Lossless Toronto: The Harold Kurschenska Touch
Harold Kurschenska cut his teeth at the University of Toronto Press starting in 1957 as an apprentice compositor where he quickly became a stand out. After gaining his journeyman’s papers Kurschenska soon left the world of metal plates and ink for a drafting desk and the life of type design. A founding member of the Guild for Hand Printers (f. 1956) and President of the Typography Designers of Canada in 1965 just as the organization was changing it’s name and scope to become the Society of Graphic Designers of Canada, Kurschenska gave striking and dynamic publications to the academia of Toronto, Canada and the world.

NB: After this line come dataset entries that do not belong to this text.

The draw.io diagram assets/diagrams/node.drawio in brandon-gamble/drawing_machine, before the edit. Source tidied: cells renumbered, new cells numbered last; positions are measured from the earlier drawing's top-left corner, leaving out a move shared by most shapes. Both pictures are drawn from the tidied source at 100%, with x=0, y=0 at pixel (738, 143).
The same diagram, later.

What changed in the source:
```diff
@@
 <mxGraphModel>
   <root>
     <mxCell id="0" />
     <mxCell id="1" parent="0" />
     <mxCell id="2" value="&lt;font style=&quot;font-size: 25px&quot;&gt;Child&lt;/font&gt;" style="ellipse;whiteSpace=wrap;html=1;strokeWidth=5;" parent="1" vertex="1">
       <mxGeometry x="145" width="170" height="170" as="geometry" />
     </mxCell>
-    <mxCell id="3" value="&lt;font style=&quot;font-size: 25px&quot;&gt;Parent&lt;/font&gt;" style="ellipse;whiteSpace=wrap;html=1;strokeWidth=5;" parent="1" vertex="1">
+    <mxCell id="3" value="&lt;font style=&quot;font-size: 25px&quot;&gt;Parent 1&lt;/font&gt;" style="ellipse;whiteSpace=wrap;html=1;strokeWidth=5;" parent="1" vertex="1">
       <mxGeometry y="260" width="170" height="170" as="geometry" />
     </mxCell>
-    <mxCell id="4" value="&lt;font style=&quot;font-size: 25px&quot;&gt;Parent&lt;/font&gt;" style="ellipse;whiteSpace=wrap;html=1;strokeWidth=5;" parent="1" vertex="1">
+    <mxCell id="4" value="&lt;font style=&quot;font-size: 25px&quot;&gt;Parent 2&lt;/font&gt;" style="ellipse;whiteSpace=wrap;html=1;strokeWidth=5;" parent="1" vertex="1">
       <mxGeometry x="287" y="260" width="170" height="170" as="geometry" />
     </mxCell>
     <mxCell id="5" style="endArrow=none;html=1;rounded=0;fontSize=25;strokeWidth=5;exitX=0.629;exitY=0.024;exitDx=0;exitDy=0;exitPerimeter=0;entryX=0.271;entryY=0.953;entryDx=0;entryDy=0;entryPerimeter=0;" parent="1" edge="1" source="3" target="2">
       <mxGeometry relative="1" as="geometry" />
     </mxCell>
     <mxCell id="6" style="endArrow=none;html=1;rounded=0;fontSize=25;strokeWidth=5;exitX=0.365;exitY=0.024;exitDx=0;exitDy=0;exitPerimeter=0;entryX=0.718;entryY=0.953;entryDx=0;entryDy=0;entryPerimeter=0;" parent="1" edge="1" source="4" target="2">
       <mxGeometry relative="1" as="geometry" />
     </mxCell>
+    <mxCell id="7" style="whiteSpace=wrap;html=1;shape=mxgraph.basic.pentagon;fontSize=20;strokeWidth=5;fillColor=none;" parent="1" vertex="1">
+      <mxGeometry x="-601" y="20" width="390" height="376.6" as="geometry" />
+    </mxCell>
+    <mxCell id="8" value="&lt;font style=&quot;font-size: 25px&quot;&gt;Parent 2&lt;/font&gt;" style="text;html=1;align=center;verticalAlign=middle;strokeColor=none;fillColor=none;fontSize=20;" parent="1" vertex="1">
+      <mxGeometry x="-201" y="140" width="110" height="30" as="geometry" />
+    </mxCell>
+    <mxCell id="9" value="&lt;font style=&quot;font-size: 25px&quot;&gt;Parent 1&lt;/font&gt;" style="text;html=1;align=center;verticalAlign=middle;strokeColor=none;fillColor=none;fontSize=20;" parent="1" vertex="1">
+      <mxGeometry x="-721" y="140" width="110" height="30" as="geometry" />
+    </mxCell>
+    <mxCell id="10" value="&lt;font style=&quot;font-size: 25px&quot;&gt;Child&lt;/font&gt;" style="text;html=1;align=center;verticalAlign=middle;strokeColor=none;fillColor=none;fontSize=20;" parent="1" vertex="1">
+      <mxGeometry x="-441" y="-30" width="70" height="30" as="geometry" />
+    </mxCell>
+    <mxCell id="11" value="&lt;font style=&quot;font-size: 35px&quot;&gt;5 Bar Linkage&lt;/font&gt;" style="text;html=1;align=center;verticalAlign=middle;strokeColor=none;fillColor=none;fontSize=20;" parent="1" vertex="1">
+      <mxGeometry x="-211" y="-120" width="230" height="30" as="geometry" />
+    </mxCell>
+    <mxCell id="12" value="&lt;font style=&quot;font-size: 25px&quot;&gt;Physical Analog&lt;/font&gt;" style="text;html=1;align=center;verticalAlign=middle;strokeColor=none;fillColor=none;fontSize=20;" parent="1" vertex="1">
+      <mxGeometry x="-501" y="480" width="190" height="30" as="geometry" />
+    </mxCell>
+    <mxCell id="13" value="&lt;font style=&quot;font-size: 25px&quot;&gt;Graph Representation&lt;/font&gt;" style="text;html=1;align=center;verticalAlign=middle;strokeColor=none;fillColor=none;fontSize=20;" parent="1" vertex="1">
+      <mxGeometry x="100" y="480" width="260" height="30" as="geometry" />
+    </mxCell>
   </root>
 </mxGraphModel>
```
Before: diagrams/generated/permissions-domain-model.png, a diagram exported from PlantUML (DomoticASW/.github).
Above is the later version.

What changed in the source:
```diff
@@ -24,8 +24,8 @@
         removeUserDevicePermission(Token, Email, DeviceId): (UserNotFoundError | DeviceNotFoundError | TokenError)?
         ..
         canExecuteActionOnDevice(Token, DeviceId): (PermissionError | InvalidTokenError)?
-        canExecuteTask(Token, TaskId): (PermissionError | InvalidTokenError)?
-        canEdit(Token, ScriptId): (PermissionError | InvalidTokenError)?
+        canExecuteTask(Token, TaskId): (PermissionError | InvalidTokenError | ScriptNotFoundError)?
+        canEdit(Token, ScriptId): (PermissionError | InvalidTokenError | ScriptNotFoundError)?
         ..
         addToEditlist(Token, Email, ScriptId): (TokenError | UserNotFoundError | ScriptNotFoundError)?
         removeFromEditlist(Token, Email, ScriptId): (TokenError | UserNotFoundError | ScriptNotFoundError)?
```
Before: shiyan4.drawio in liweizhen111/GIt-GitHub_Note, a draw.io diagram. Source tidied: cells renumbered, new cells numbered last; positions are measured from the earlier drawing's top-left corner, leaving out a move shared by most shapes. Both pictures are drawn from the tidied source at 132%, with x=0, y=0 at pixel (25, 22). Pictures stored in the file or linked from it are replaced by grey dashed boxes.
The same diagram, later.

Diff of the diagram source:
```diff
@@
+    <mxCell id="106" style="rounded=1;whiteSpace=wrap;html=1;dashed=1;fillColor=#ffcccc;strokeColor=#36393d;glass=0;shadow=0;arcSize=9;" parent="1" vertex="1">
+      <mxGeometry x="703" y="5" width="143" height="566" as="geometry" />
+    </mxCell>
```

When held up against other mid-century work by his contemporaries like Aldo Novarese , in a time of Andy Warhol, Kurschenska’s work hardly seems innovative, or edgy. His strengths lay in his ability to introduce touch and feel into typographical works, and his capacity to appeal to the public with clear and effective, as well as aesthetically pleasing, publications.
Kurschenska’s work was often bold and striking but he was also known for his smaller flourishes and details. During the year of 1961 Kurschenska would design a special insignia to be placed on each copyright page of every publication he worked on. Also in this year he would produce perhaps his most notable work, the landmark Gutenberg Galaxy: The Making of Typographic Man by Marshall McLuhan. The treatment given to the integration of text and images was pioneering and is seen today as blurring the division between academia and mass media. Kurschenska’s type and layout married perfectly with McLuhan’s unorthodox style, enhancing the readers understanding of the text. McLuhan would later say that any subsequent printings by American publishers never gave the book the same sensitive treatment. It was with The Gutenberg Galaxy that Kurschenska introduced touch into the typographical lexicon. (The Gutenberg Galaxy was published five years before McLuhan’s bestselling work, The Medium is the Message.)
An event held in October of 1963 by the International Center for the Typography Graphic Arts would give Kurschenska the momentum to leave UTP in search of independence and greater responsibility (a move he would later admit was less than successful as he would return to UTP in 1973 where he remained until retirement in 1996). Typomundus 20 was a gathering of 10 000 international design entries to be judged by a panel of judges including prominent figures such as Hans Neuburg (Switzerland), Anton Stankowski (Germany), Lou Dorfsman (USA), Piet Zwart (Netherlands), Hiromu Hara (Japan) and Hermann Zapf (Germany). Typomundus 20’s organizers had the foresight to remove the usual time constraints, meaning works from the 30’s and 40’s are shown in tandem with the modern designs of the day and the compendium book to this event has become a cult classic.